The records Block Start

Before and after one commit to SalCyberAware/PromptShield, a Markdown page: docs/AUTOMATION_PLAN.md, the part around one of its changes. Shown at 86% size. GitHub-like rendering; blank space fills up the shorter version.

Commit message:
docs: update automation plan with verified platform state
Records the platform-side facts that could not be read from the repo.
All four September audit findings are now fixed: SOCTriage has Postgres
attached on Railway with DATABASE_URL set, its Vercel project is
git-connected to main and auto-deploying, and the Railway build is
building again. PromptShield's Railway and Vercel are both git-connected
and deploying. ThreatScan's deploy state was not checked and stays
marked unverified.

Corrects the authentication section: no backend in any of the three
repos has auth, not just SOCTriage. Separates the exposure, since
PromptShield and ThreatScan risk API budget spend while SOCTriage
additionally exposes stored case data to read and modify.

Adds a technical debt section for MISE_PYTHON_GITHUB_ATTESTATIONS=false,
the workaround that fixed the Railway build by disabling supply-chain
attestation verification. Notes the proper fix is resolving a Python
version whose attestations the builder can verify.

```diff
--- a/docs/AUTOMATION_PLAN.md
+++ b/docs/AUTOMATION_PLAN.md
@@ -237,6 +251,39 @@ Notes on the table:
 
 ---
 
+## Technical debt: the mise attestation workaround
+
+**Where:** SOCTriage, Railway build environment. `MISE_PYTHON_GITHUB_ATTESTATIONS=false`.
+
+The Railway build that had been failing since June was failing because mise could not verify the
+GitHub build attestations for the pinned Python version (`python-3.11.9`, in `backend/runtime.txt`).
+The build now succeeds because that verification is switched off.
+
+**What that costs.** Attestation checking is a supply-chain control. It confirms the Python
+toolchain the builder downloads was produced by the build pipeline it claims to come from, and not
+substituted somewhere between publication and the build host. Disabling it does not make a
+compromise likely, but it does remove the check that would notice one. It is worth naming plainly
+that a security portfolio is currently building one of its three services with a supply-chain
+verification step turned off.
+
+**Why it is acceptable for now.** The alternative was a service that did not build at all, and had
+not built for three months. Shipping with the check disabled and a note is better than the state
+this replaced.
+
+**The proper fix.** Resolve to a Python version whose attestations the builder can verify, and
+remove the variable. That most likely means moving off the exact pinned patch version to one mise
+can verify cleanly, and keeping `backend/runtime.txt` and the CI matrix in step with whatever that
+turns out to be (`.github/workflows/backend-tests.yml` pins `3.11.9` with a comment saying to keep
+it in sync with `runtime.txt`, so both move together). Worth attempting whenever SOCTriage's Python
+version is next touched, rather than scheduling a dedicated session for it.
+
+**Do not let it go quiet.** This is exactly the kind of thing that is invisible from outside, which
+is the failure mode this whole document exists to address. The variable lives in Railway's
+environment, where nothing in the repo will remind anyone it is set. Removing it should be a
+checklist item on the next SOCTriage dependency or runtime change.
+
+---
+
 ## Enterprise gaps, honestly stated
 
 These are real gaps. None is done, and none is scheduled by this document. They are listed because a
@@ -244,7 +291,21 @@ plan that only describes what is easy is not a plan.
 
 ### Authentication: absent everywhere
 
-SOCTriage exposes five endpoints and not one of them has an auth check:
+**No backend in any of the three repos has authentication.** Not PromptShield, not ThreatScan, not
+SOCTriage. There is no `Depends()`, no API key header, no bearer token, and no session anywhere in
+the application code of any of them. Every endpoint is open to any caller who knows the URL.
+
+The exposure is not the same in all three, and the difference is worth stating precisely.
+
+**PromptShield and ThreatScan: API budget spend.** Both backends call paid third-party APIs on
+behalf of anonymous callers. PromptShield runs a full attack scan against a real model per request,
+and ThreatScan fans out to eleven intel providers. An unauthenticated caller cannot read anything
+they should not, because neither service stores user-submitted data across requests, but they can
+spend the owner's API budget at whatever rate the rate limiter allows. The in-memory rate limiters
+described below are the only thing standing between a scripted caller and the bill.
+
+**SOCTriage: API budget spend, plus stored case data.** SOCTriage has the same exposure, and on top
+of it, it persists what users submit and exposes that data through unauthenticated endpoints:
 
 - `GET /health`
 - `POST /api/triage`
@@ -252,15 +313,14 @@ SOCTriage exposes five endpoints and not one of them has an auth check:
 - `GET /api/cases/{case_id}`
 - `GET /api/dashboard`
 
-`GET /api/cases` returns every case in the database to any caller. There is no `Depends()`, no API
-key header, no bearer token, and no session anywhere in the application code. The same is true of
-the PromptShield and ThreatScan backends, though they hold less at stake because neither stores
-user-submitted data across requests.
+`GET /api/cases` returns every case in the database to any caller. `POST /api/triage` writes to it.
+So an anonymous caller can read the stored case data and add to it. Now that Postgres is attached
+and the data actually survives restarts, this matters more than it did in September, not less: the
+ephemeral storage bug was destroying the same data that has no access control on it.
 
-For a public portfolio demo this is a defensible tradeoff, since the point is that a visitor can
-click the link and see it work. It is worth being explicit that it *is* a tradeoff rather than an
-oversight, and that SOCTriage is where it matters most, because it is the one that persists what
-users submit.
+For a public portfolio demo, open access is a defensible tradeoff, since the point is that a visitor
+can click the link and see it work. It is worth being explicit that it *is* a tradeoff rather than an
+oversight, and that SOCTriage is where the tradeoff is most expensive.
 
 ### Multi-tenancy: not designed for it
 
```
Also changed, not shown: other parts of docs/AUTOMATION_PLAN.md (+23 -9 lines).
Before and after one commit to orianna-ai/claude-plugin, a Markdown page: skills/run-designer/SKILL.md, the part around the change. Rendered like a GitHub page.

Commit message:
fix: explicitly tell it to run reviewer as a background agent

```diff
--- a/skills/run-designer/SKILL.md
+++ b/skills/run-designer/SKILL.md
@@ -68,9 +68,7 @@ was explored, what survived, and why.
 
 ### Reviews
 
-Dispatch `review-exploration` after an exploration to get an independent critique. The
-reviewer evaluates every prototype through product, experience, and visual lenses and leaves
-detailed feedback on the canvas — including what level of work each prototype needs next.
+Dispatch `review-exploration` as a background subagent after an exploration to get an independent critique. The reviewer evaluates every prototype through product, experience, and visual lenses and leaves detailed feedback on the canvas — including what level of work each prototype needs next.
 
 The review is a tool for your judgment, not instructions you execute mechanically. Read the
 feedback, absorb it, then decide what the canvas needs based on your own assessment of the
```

The records Block End

■ Task details ■
Repeat every entry exactly, please.

■ Result ■
Before and after one commit to SalCyberAware/PromptShield, a Markdown page: docs/AUTOMATION_PLAN.md, the part around one of its changes. Shown at 86% size. GitHub-like rendering; blank space fills up the shorter version.

Commit message:
docs: update automation plan with verified platform state
Records the platform-side facts that could not be read from the repo.
All four September audit findings are now fixed: SOCTriage has Postgres
attached on Railway with DATABASE_URL set, its Vercel project is
git-connected to main and auto-deploying, and the Railway build is
building again. PromptShield's Railway and Vercel are both git-connected
and deploying. ThreatScan's deploy state was not checked and stays
marked unverified.

Corrects the authentication section: no backend in any of the three
repos has auth, not just SOCTriage. Separates the exposure, since
PromptShield and ThreatScan risk API budget spend while SOCTriage
additionally exposes stored case data to read and modify.

Adds a technical debt section for MISE_PYTHON_GITHUB_ATTESTATIONS=false,
the workaround that fixed the Railway build by disabling supply-chain
attestation verification. Notes the proper fix is resolving a Python
version whose attestations the builder can verify.

```diff
--- a/docs/AUTOMATION_PLAN.md
+++ b/docs/AUTOMATION_PLAN.md
@@ -237,6 +251,39 @@ Notes on the table:
 
 ---
 
+## Technical debt: the mise attestation workaround
+
+**Where:** SOCTriage, Railway build environment. `MISE_PYTHON_GITHUB_ATTESTATIONS=false`.
+
+The Railway build that had been failing since June was failing because mise could not verify the
+GitHub build attestations for the pinned Python version (`python-3.11.9`, in `backend/runtime.txt`).
+The build now succeeds because that verification is switched off.
+
+**What that costs.** Attestation checking is a supply-chain control. It confirms the Python
+toolchain the builder downloads was produced by the build pipeline it claims to come from, and not
+substituted somewhere between publication and the build host. Disabling it does not make a
+compromise likely, but it does remove the check that would notice one. It is worth naming plainly
+that a security portfolio is currently building one of its three services with a supply-chain
+verification step turned off.
+
+**Why it is acceptable for now.** The alternative was a service that did not build at all, and had
+not built for three months. Shipping with the check disabled and a note is better than the state
+this replaced.
+
+**The proper fix.** Resolve to a Python version whose attestations the builder can verify, and
+remove the variable. That most likely means moving off the exact pinned patch version to one mise
+can verify cleanly, and keeping `backend/runtime.txt` and the CI matrix in step with whatever that
+turns out to be (`.github/workflows/backend-tests.yml` pins `3.11.9` with a comment saying to keep
+it in sync with `runtime.txt`, so both move together). Worth attempting whenever SOCTriage's Python
+version is next touched, rather than scheduling a dedicated session for it.
+
+**Do not let it go quiet.** This is exactly the kind of thing that is invisible from outside, which
+is the failure mode this whole document exists to address. The variable lives in Railway's
+environment, where nothing in the repo will remind anyone it is set. Removing it should be a
+checklist item on the next SOCTriage dependency or runtime change.
+
+---
+
 ## Enterprise gaps, honestly stated
 
 These are real gaps. None is done, and none is scheduled by this document. They are listed because a
@@ -244,7 +291,21 @@ plan that only describes what is easy is not a plan.
 
 ### Authentication: absent everywhere
 
-SOCTriage exposes five endpoints and not one of them has an auth check:
+**No backend in any of the three repos has authentication.** Not PromptShield, not ThreatScan, not
+SOCTriage. There is no `Depends()`, no API key header, no bearer token, and no session anywhere in
+the application code of any of them. Every endpoint is open to any caller who knows the URL.
+
+The exposure is not the same in all three, and the difference is worth stating precisely.
+
+**PromptShield and ThreatScan: API budget spend.** Both backends call paid third-party APIs on
+behalf of anonymous callers. PromptShield runs a full attack scan against a real model per request,
+and ThreatScan fans out to eleven intel providers. An unauthenticated caller cannot read anything
+they should not, because neither service stores user-submitted data across requests, but they can
+spend the owner's API budget at whatever rate the rate limiter allows. The in-memory rate limiters
+described below are the only thing standing between a scripted caller and the bill.
+
+**SOCTriage: API budget spend, plus stored case data.** SOCTriage has the same exposure, and on top
+of it, it persists what users submit and exposes that data through unauthenticated endpoints:
 
 - `GET /health`
 - `POST /api/triage`
@@ -252,15 +313,14 @@ SOCTriage exposes five endpoints and not one of them has an auth check:
 - `GET /api/cases/{case_id}`
 - `GET /api/dashboard`
 
-`GET /api/cases` returns every case in the database to any caller. There is no `Depends()`, no API
-key header, no bearer token, and no session anywhere in the application code. The same is true of
-the PromptShield and ThreatScan backends, though they hold less at stake because neither stores
-user-submitted data across requests.
+`GET /api/cases` returns every case in the database to any caller. `POST /api/triage` writes to it.
+So an anonymous caller can read the stored case data and add to it. Now that Postgres is attached
+and the data actually survives restarts, this matters more than it did in September, not less: the
+ephemeral storage bug was destroying the same data that has no access control on it.
 
-For a public portfolio demo this is a defensible tradeoff, since the point is that a visitor can
-click the link and see it work. It is worth being explicit that it *is* a tradeoff rather than an
-oversight, and that SOCTriage is where it matters most, because it is the one that persists what
-users submit.
+For a public portfolio demo, open access is a defensible tradeoff, since the point is that a visitor
+can click the link and see it work. It is worth being explicit that it *is* a tradeoff rather than an
+oversight, and that SOCTriage is where the tradeoff is most expensive.
 
 ### Multi-tenancy: not designed for it
 
```
Also changed, not shown: other parts of docs/AUTOMATION_PLAN.md (+23 -9 lines).
Before and after one commit to orianna-ai/claude-plugin, a Markdown page: skills/run-designer/SKILL.md, the part around the change. Rendered like a GitHub page.

Commit message:
fix: explicitly tell it to run reviewer as a background agent

```diff
--- a/skills/run-designer/SKILL.md
+++ b/skills/run-designer/SKILL.md
@@ -68,9 +68,7 @@ was explored, what survived, and why.
 
 ### Reviews
 
-Dispatch `review-exploration` after an exploration to get an independent critique. The
-reviewer evaluates every prototype through product, experience, and visual lenses and leaves
-detailed feedback on the canvas — including what level of work each prototype needs next.
+Dispatch `review-exploration` as a background subagent after an exploration to get an independent critique. The reviewer evaluates every prototype through product, experience, and visual lenses and leaves detailed feedback on the canvas — including what level of work each prototype needs next.
 
 The review is a tool for your judgment, not instructions you execute mechanically. Read the
 feedback, absorb it, then decide what the canvas needs based on your own assessment of the
```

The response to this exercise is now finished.